On the eve of the London Design Festival, we talked to Ilse Crawford and Oscar Peña about their first design for SCP, the Bruno armchair. At first glance, Bruno is a little confounding, it’s lopsided in a way that very few chairs are. It’s also large for an armchair, with plenty of space to move around in, which is in fact exactly what the design intends.
“It’s called Bruno, because the Bruno Munari poster ‘Seeking Comfort in an Uncomfortable Chair” is a much loved studio piece.” Explains Ilse. The poster, which is a collection of photos of a man trying to sit in a chair in multiple different contorted ways, is from a series of Munari photos published in Domus in 1944. “From our experience over the years and especially when we were doing the Cathay Pacific air lounges, nobody sits the way they are supposed to, everybody sits in a different way. I think culturally we sit in a more relaxed way, left to right, just more casual. We mostly don’t sit front to back in chairs, that’s just a much more formal way of sitting. We mostly sit diagonally, or even left to right. Women particularly sit diagonally. The archetypal alpha-male man spread is also largely a thing of the past. We are all more relaxed and less assertive in the way we sit, but furniture hasn’t necessarily changed to accommodate our new way of sitting.”
"Nobody sits the way they are supposed to, everybody sits in a different way. I think culturally we sit in a more relaxed way now."
That is where Bruno comes in. Not only does it allow the sitter to move around at will, it also acknowledges the changes in how people are sitting in public spaces. “The other thing that happens in public space that I think is really interesting, is that we no longer share sofas. That was true nearly four years ago, now we really don’t share sofas. So, essentially this is a sofa for one. It is a reality that people want to be relaxed in public spaces and this is a response to that.”
Bruno also takes into account the fact that people now often sit accompanied by a digital object. Oscar explains: “Another thing in the digital world of today when we have tablets and smartphones is that people want to sit in a different way. For privacy.”
"Essentially this is a sofa for one. It is a reality that people want to be relaxed in public spaces and this is a response to that."
Bruno armchair by Ilse Crawford & Oscar Peña
As this is their first design for SCP, we were intrigued to find out what the process of working with the upholstery factory in Norfolk was like for them.
“Tim (Cox – who runs SCP’s factory) was very hands on. Looking at things, cutting and chopping, trying different things.
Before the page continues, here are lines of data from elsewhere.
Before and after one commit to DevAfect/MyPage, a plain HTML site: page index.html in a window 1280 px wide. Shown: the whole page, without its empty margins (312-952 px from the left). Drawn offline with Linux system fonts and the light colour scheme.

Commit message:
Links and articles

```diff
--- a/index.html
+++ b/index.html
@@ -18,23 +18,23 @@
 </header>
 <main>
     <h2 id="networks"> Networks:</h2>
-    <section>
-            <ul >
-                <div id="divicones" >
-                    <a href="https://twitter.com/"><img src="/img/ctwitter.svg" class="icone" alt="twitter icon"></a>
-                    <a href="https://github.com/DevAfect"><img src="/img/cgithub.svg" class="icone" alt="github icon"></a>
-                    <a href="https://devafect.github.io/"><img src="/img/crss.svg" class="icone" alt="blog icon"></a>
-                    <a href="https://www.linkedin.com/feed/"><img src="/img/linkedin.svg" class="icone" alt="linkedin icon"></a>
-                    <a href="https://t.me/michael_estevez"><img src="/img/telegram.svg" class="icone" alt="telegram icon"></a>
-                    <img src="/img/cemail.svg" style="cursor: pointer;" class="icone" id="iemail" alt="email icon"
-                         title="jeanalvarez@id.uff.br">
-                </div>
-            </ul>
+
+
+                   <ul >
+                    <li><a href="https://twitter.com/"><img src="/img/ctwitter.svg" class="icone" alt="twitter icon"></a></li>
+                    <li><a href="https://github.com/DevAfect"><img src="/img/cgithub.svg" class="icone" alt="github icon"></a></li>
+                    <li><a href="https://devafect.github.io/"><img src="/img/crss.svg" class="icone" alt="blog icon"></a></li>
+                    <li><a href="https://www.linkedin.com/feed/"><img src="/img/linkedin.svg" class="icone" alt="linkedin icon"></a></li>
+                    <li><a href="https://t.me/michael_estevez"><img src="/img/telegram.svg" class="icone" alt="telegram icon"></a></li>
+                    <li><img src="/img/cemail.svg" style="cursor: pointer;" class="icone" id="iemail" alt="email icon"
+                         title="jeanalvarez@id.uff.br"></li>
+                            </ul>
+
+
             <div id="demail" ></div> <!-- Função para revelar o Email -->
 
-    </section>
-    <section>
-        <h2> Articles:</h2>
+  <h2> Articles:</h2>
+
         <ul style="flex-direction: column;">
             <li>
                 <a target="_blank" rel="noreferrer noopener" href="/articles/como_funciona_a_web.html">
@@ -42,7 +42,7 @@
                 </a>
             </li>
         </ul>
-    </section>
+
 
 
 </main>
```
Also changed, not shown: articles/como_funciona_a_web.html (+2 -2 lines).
It’s always nice to work that way. With a chair you really need to sit down to see if it is comfortable. Does it hurt? Does it support your back? Can you put your feet up?” Says Oscar. Ilse adds: “Going to the factory, it’s always lovely to work with something in the real world. The intuitive hand and all that. It’s all very well having ideas and drawings, even 3D designs, but with something like this, which is really about how it holds the human body, nothing can replace the physical. It’s another level. It’s so dynamic, it’s lovely. A haptic reality.”
"The factory was very hands on. Looking at things, cutting and chopping, trying different things. It's always nice to work that way."
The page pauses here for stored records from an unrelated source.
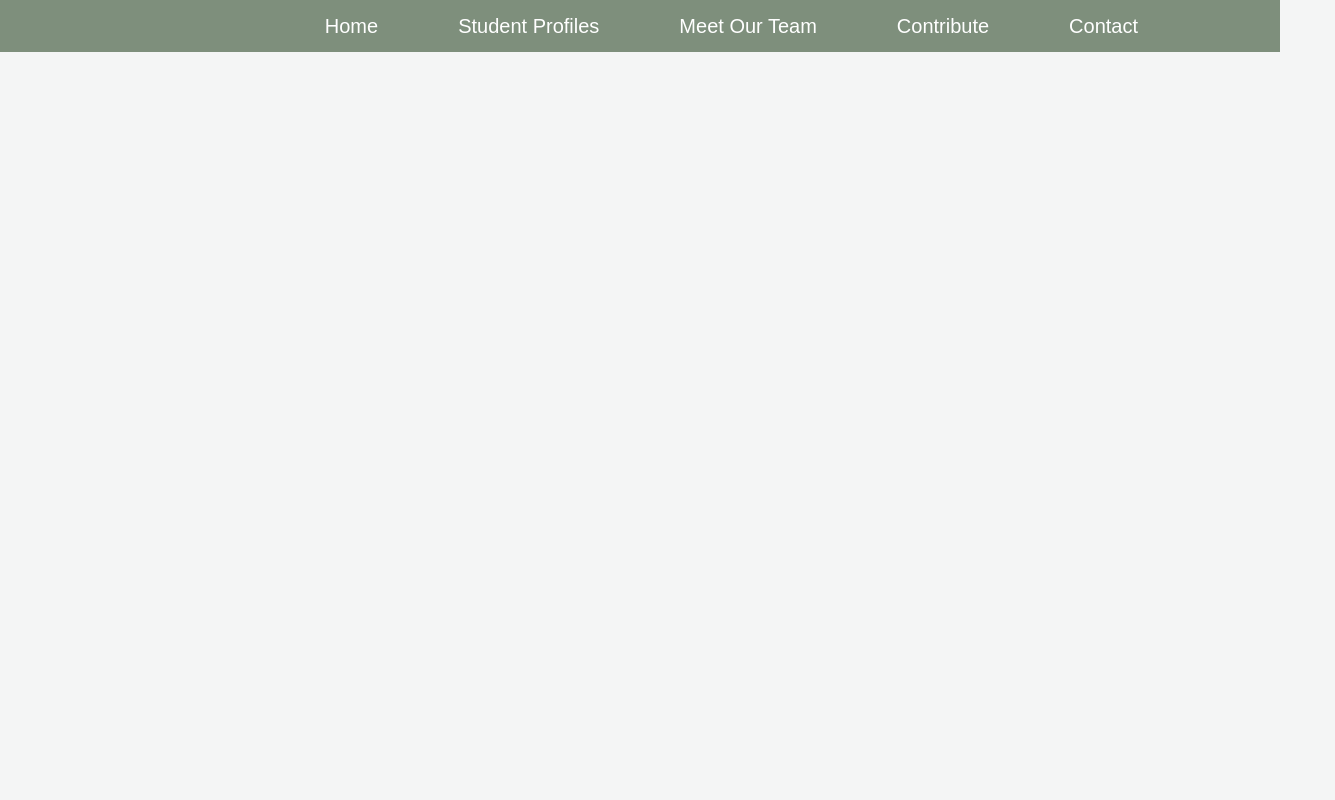
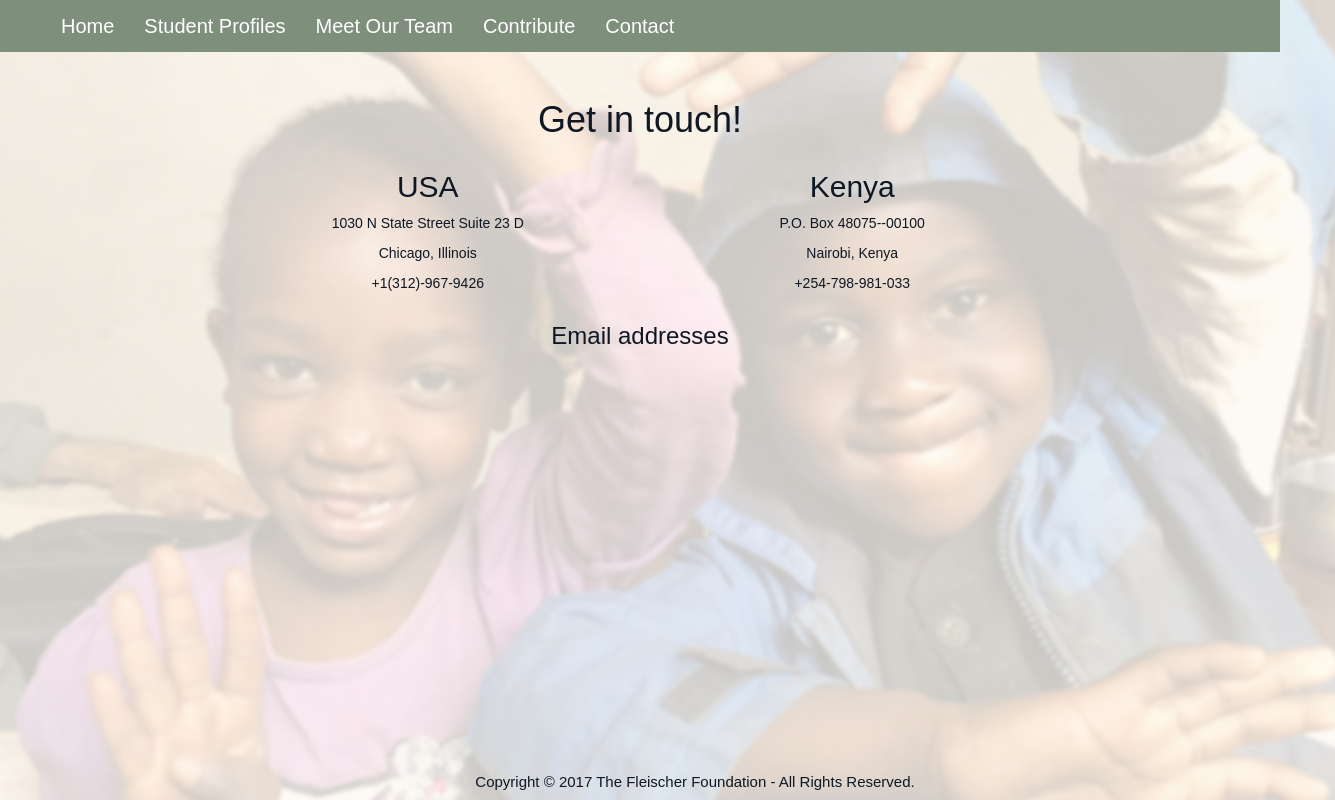
Before and after one commit to ncmine13/fleischerfoundSite, a website: page Contact.html in a window 1280 px wide. Shown: the whole page, 1335 px wide, since content can reach past the window. Drawn offline with nearby package versions, Linux system fonts and the light colour scheme.

Commit message:
more stylez, some on contact page

```diff
--- a/Contact.html
+++ b/Contact.html
@@ -9,12 +9,12 @@
 </head>
 <body>
 
-	<div id="nav" class="container affix">
+	<div id="secondaryNav" class="container-fluid affix">
 		<div class="navbar navbar-static">
-			<div class="container">
+			<div class="container-fluid">
 				<a class="navbar-toggle" data-toggle="collapse" data-target=".navbar-collapse"></a>
 				<div class="navbar-collapse collapse">
-					<ul class="nav text-center navbar-nav">
+					<ul class="nav navbar-nav">
 						<li><a href="index.html">Home</a></li>
 						<li><a href="StudentProfiles.html">Student Profiles</a></li>
 						<li><a href="MeetOurTeam.html">Meet Our Team</a></li>
@@ -26,6 +26,47 @@
 		</div>
 	</div>
 
+	<div class="container-fluid contributeBackground">
+		<img src="styles/images/contactPic.jpg" alt="">
+	</div>
+
+	<div class="container contactPageContainer">
+		<div class="row text-center">
+			<div class="col-sm-12">
+				<h1 style="margin-top: 100px;">Get in touch!</h1>
+			</div>
+		</div>
+		<div class="row text-center">
+			<div class="col-sm-6 usa">
+				<h2>USA</h2>
+				<div>
+					<p>1030 N State Street Suite 23 D</p>
+					<p>Chicago, Illinois</p>
+					<p>+1(312)-967-9426</p>
+				</div>
+			</div>
+			<div class="col-sm-6 kenya">
+				<h2>Kenya</h2>
+				<div>
+					<p>P.O. Box 48075--00100</p>
+					<p>Nairobi, Kenya</p>
+					<p>+254-798-981-033</p>
+				</div>
+			</div>
+		</div>
+		<div class="row text-center">
+			<div class="col-sm-12">
+				<h3>Email addresses</h3>
+			</div>
+		</div>
+		<div class="row text-center contactFooter">
+			<div class="col-sm-12">
+					<h4>Copyright © 2017 The Fleischer Foundation - All Rights Reserved.</h4>
+			</div>
+		</div>
+	</div>
+
+
 	<script src="js/bootstrap.min.js"></script>
 	<script src="js/app.js"></script>
 
--- a/styles/styles.less
+++ b/styles/styles.less
@@ -38,7 +38,42 @@ body {
 		}
 	}
 
+	#secondaryNav.affix {
+		background-color: @green;
+	    margin: 0px;
+	    width: 100%;
+	    z-index: 10;
+		    .navbar {
+		    	margin-bottom: 0;
+		    }
+	    	.navbar-nav {
 
+	    		margin-left: 0%;
+		    	a {
+		    		color: white;
+		    		font-size: 20px;
+		    	}
+		    }
+	}
+
+	#nav.affix {
+		position: fixed;
+		top: 0;
+		width: 100%;
+		z-index:10;
+	}
+
+	#nav {
+		.navbar .navbar-nav {
+		  display: inline-block;
+		  float: none;
+		  vertical-align: top;
+		}
+
+		.navbar .navbar-collapse {
+		  text-align: center;
+		}
+	}
 
 	.parallax-window {
 		min-height: 500px;
@@ -56,6 +91,7 @@ body {
 		}
 		.btn:hover {
 			background-color: @green;
+			color:@red;
 			transform: scale(1.025);
   			box-shadow: 0px 1px 3px 0px rgba(0, 0, 0, 0.26), 0px 3px 10px 0px rgba(0, 0, 0, 0.15);
   			transition: all .2s;
@@ -72,9 +108,7 @@ body {
 	    }
 
 	    .nav {
-	    	width: 100%;
-	    	margin-left: 18%;
-
+/*	    	width: 100%;*/
 
 	    	a {
 	    		color: white;
@@ -82,29 +116,6 @@ body {
 	    		padding: 15px 40px;
 	    	}
 	    }
-	}
-	#secondaryNav.affix {
-		background-color: @green;
-	    margin: 0px;
-	    width: 100%;
-	    z-index: 10;
-		    .navbar {
-		    	margin-bottom: 0;
-		    }
-	    	.nav {
-	    		margin-left: 0%;
-		    	a {
-		    		color: white;
-		    		font-size: 20px;
-		    	}
-		    }
-	}
-
-	#nav.affix {
-		position: fixed;
-		top: 0;
-		width: 100%;
-		z-index:10;
 	}
 
 	.whatWeDoDiv {
@@ -336,9 +347,33 @@ body {
 		}
 	}
 
+	.contactPageContainer {
+		.usa {
+			padding-left: 15%;
+		}
+		.kenya {
+			padding-right: 15%;
+		}
+		color: @darkBlue;
+		.contactFooter {
+			div {
+				position: absolute;
+    			bottom: 0;
+    			h4 {
+    				font-size:15px;
+    			}
+			}
+		}
+	}
+
+}
 
 
-}
+
+
+
+
+
 
 @media screen and (max-width: 990px) {
 	.profile {
```
Also changed, not shown: Contribute.html (+1 -1 lines), MeetOurTeam.html (+5 -2 lines), StudentProfiles.html (+7 -5 lines), index.html (+4 -3 lines), styles/images/contactPic.jpg (added), styles/styles.css.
"Although it is a simple chair, it's not trying to be clever in its form I would say, it is responsive. It changes the perspective."
The result of this intuitive process is a design that is very human, with something very connected in both how it was conceived and how it is made. Bruno takes heed of both new human gestures and an evolving language of sitting. We will leave the final words to Ilse:
“Although it is a simple chair, it’s not trying to be clever in its form I would say, it is responsive. It changes the perspective.”
A big thank you to Ilse and Oscar for their time, inquisitiveness and positivity.